The administration has so far only approved one export terminal to be built by Cheniere Energy in Louisiana. The White House had claimed it was waiting for the results of the economic study before making decisions on the rest of the projects. Now that the report has been finished, most observers are hoping that more projects will get the green light. It really depends on whether President Obama will again cave under EPA pressure.
The report also finds higher exports would generate unprecedented economic benefits. Noting gas exports could produce up to $47 billion in new economic activity by 2020 when many new terminals would already have been built, the report concludes the current static economy would receive inestimable benefits for America’s population at large.
Liquid natural gas exports would be one of the few major profit windfalls by which to massively move the country’s ailing economy to aggressively tackle the nation’s current search for monetary liquidity to help solve the ongoing debt/deficit problems.

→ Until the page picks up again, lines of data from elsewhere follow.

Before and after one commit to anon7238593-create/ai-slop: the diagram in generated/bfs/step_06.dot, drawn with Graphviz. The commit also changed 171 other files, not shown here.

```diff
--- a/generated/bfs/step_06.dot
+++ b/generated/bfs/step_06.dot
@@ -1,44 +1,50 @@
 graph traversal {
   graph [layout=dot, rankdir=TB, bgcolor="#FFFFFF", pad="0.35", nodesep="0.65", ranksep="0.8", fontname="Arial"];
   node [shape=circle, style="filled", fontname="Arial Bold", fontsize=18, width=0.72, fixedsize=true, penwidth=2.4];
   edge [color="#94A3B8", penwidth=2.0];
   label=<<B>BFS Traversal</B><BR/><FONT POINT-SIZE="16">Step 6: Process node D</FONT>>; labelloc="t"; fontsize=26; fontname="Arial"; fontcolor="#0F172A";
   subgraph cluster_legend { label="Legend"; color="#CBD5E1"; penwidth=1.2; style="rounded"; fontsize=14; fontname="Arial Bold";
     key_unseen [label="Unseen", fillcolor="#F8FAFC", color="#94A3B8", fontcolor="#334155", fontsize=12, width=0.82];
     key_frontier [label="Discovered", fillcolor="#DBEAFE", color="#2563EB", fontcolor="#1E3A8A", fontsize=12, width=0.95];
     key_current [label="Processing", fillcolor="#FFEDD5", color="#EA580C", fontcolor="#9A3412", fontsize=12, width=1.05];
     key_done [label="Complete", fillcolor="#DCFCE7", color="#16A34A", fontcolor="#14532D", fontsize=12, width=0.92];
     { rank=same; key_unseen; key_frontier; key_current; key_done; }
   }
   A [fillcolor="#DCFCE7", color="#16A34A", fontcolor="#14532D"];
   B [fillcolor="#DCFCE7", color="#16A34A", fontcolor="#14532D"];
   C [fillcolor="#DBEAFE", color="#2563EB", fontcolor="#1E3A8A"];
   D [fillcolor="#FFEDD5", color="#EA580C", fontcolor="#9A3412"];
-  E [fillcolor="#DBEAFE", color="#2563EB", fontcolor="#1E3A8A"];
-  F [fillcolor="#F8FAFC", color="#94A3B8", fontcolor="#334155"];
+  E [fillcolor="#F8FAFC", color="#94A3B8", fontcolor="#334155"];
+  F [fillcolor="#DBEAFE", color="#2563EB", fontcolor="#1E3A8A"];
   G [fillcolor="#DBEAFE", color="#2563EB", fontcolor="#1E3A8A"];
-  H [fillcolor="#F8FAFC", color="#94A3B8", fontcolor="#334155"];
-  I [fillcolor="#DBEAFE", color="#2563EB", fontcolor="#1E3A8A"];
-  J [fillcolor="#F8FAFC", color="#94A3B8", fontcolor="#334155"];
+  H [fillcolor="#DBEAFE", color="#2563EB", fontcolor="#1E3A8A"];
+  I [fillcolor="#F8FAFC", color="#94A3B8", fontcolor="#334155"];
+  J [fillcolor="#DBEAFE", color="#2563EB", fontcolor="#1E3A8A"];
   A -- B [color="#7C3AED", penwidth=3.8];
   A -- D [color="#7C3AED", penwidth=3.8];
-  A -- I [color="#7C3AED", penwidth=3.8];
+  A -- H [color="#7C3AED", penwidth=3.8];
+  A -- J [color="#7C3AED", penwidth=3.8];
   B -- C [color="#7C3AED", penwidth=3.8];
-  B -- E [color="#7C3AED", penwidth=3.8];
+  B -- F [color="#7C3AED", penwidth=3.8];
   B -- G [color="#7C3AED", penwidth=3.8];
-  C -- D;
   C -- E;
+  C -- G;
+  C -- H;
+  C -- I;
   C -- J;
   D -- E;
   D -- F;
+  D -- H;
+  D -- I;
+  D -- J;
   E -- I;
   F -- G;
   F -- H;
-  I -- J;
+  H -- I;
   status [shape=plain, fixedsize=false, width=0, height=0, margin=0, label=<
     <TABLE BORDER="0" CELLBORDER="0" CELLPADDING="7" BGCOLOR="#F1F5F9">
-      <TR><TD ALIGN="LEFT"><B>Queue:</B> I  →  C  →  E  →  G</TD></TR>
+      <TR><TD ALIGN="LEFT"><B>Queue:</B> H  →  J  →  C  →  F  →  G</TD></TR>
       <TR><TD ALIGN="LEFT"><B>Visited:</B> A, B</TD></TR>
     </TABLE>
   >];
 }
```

NAFTA 20-year anniversary
Although it’s doubtful that one score of years having been reached in 2013 will be greeted with fireworks, balloons and round-the-clock celebrations, the overwhelming conclusion seems that the North American Free Trade Agreement, championed by the U.S., Mexican and Canadian governments alike, can be considered a resounding success.

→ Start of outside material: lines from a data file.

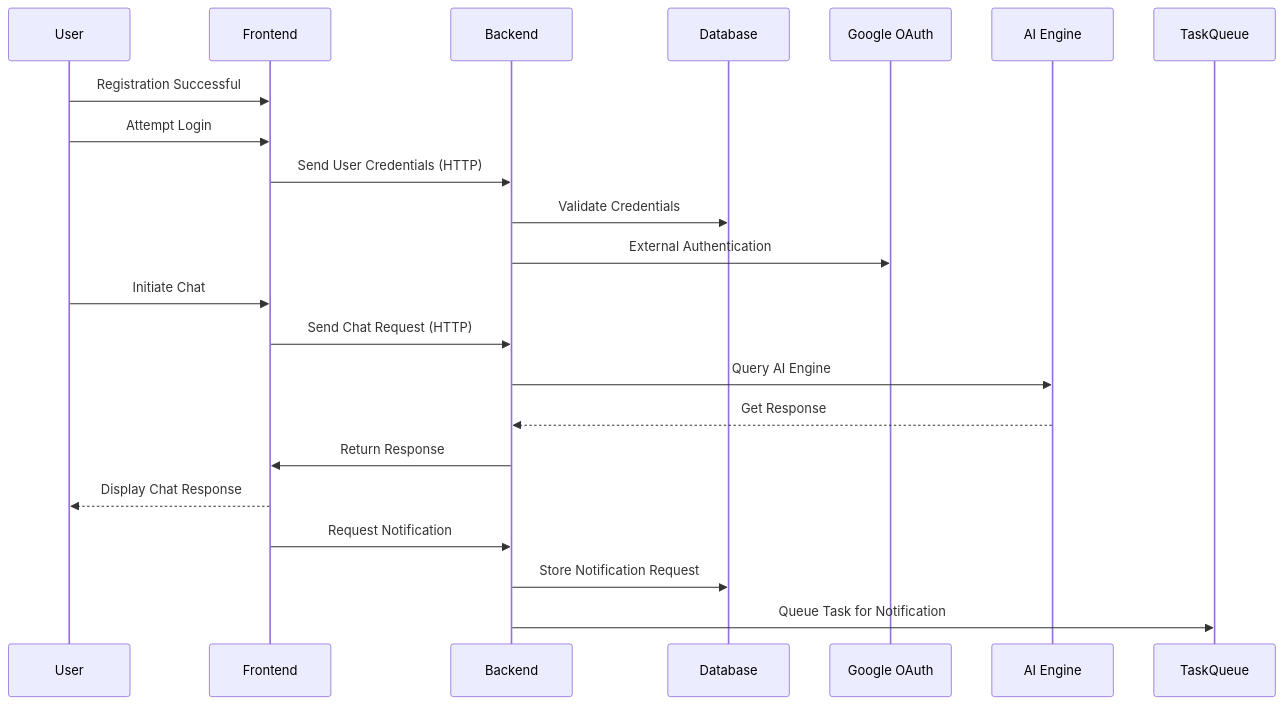
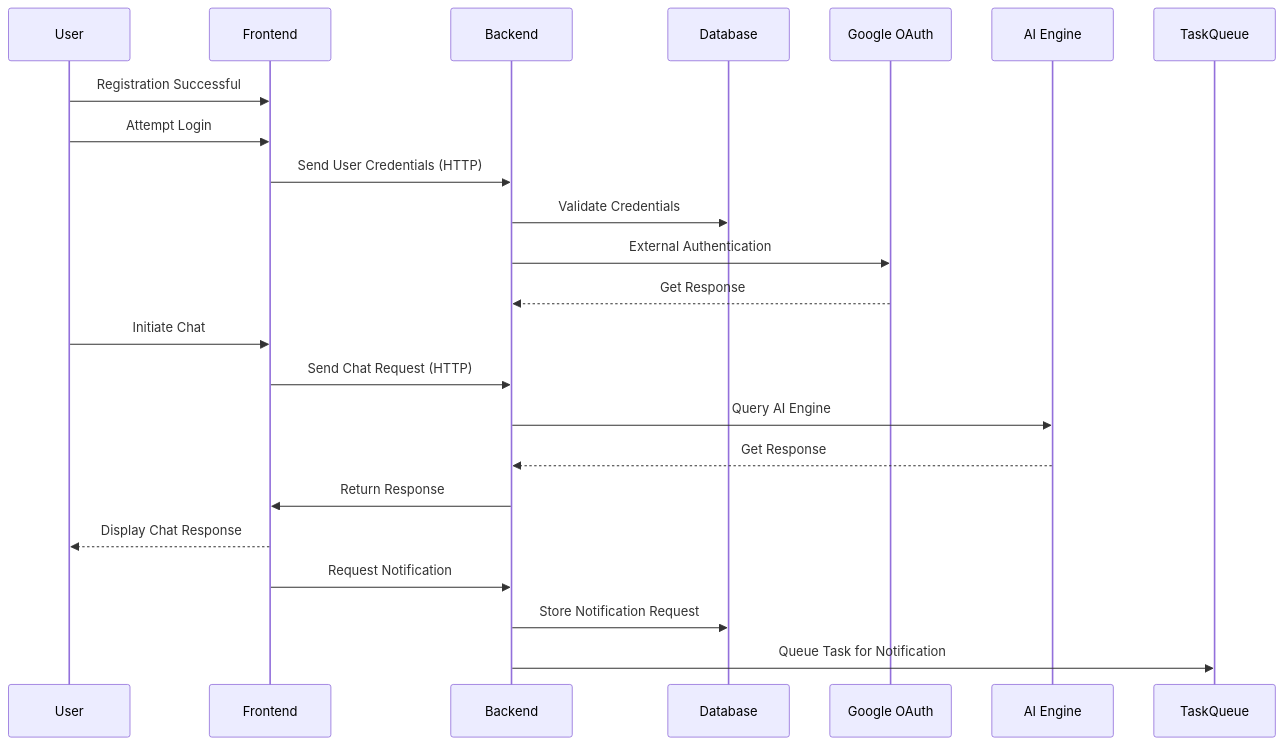
The second of 2 diagrams in mermaid.md (Joy-Ese/JayBank-Support-App), drawn with Mermaid before and after one commit.

````diff
--- a/mermaid.md
+++ b/mermaid.md
@@ -23,26 +23,27 @@
 ``` mermaid
 sequenceDiagram
     participant U as User
     participant FE as Frontend
     participant BE as Backend
     participant DB as Database
     participant JWT as Google OAuth
     participant AI as AI Engine
     participant Q as TaskQueue
 
     U->>FE: Registration Successful
     U->>FE: Attempt Login
     FE->>BE: Send User Credentials (HTTP)
     BE->>DB: Validate Credentials
     BE->>JWT: External Authentication
+    JWT-->>BE: Get Response
     U->>FE: Initiate Chat
     FE->>BE: Send Chat Request (HTTP)
     BE->>AI: Query AI Engine
     AI-->>BE: Get Response
     BE->>FE: Return Response
     FE-->>U: Display Chat Response
 
     FE->>BE: Request Notification
     BE->>DB: Store Notification Request
     BE->>Q: Queue Task for Notification
 ```
````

Despite being overshadowed by the ongoing drug wars, Mexico’s economy has flourished substantially since NAFTA’s consummation. In fact, this has led to the formation of a sizable middle class in the past decade, the first time that’s occurred in Mexico’s history. A vastly increased import-export trade with the United States in the context of NAFTA has catapulted Mexico into the status of a near trillion-dollar gross domestic product, a rarity among developing nations. Along with Brazil, Mexico is only one of two Latin American nations to achieve that status.
Enhancing its doubling population in less than 50 years (to about 115 million), Mexico also has been blessed with major offshore oil discoveries, as well as rare metals (primarily silver) and a variety of natural resources found in its ample mountainous areas. The creation of jobs, despite its accelerated growth population, has absorbed enough personnel power overflow to diminish the record border crossings into the U.S. This has somewhat lessened the illegal immigrant problem that continues to mar U.S.-Mexican bilateral relations. The Maquiladoras (tariff-free U.S. industrial production zones south of the border) have continued to expand from their previous existence before NAFTA.

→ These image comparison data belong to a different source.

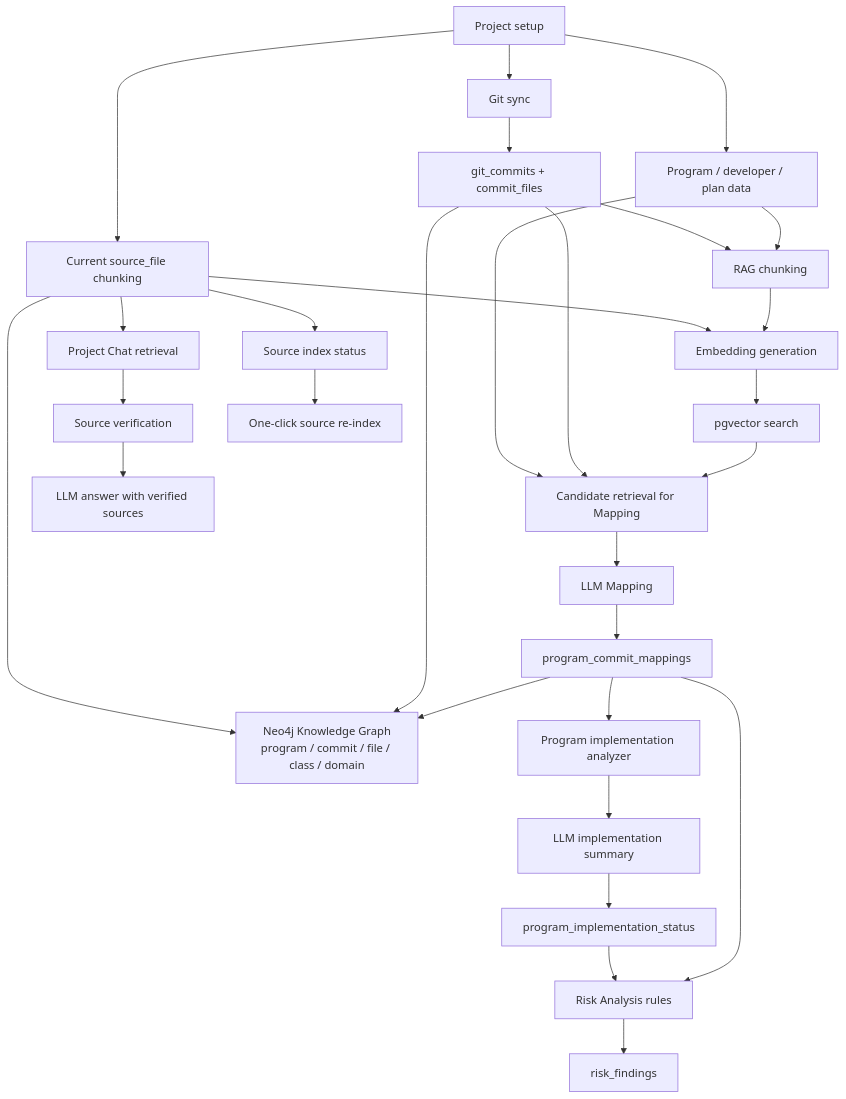
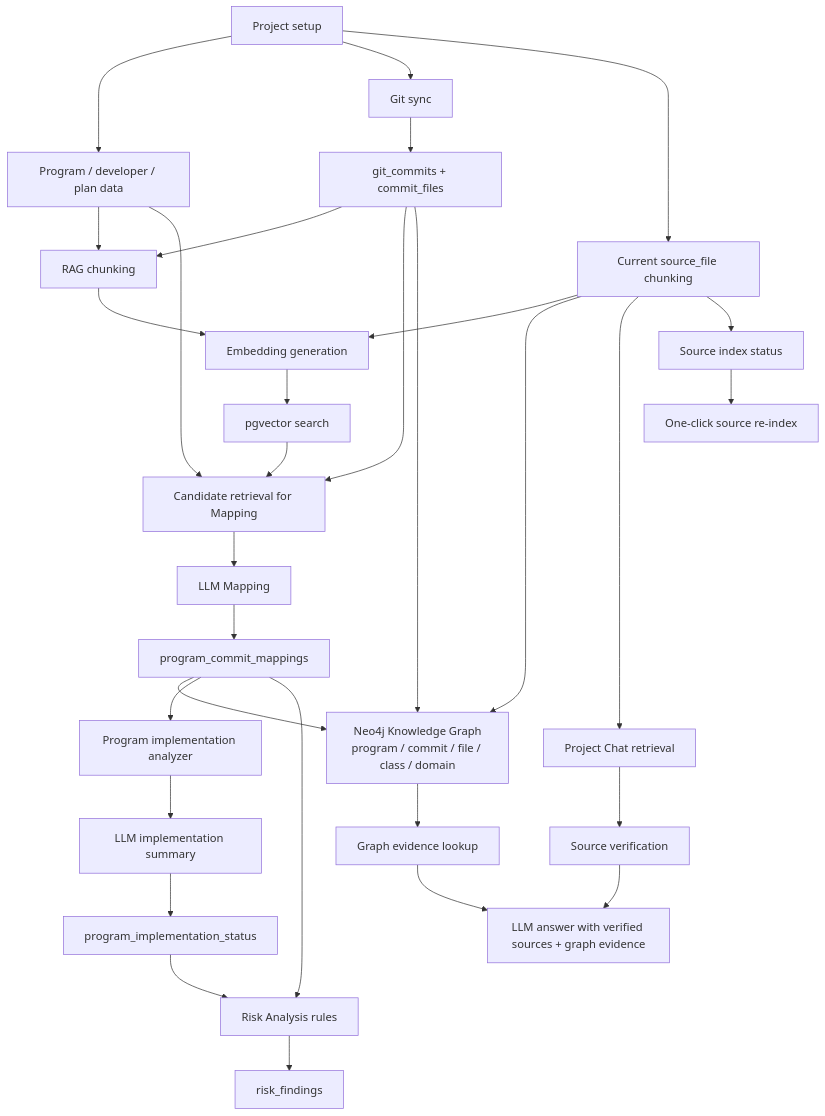
Before and after one commit to ino5/ai-commit-advisor-26: the diagram in docs/ai-technical-overview.md, drawn with Mermaid. The commit also changed other lines of this file and 9 other files, not shown here.

Commit message:
Document Project Chat GraphRAG flow

````diff
--- a/docs/ai-technical-overview.md
+++ b/docs/ai-technical-overview.md
@@ -60,31 +61,33 @@
 ```mermaid
 flowchart TD
     A["Project setup"] --> B["Program / developer / plan data"]
     A --> C["Git sync"]
     C --> D["git_commits + commit_files"]
     B --> E["RAG chunking"]
     D --> E
     A --> SF["Current source_file chunking"]
     E --> V["Embedding generation"]
     SF --> V
     V --> VS["pgvector search"]
     VS --> M["Candidate retrieval for Mapping"]
     D --> M
     B --> M
     M --> LLM1["LLM Mapping"]
     LLM1 --> PM["program_commit_mappings"]
     PM --> KG["Neo4j Knowledge Graph<br/>program / commit / file / class / domain"]
     D --> KG
     SF --> KG
     PM --> PI["Program implementation analyzer"]
     PI --> LLM2["LLM implementation summary"]
     LLM2 --> PS["program_implementation_status"]
     PM --> RA["Risk Analysis rules"]
     PS --> RA
     RA --> RF["risk_findings"]
     SF --> PC["Project Chat retrieval"]
     SF --> SI["Source index status"]
     PC --> SV["Source verification"]
-    SV --> LLM3["LLM answer with verified sources"]
+    KG --> GC["Graph evidence lookup"]
+    SV --> LLM3["LLM answer with verified sources + graph evidence"]
+    GC --> LLM3
     SI --> RI["One-click source re-index"]
 ```
````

Canada, the world’s second-largest land mass after the huge acreage of Russia, has a minuscule population — less than California — with only 36 million occupants concentrated within less than 200 miles of America’s northern border. It is an example of the combination of good provincial and federal governments utilizing some of the world’s most prolific resources. Included are a vast array of gold, silver, uranium and an assortment of rare metals, plus oil and natural gas, which includes the world’s greatest reserves of tar sands (shale containing oil). All these resources propel thinly populated Canada and its multiple Atlantic to Pacific time zones into one of the world’s greatest oil exporters, with a reserve potential rivaling Saudi Arabia.
Despite its current standoff with the U.S.’s overly zealous climate protection policies, Canada has export potential orders awaiting from eager Southeast Asian nations. Canada easily surpassed the trillion-dollar gross domestic product mark, encompassing all three NAFTA members into the trillion-dollar-plus gross domestic product club.
With America’s unlimited growth capabilities awaiting more realistic domestic and import/export policies, NAFTA’s economic potential and revenue generation could in short order surpass tariff-free zones existing anywhere else in the world.
How fast (or if) this will occur is America’s overall declaration of a broad policy spectrum that was to be unveiled shortly after the installation of the new Congress and the presidential inauguration last month.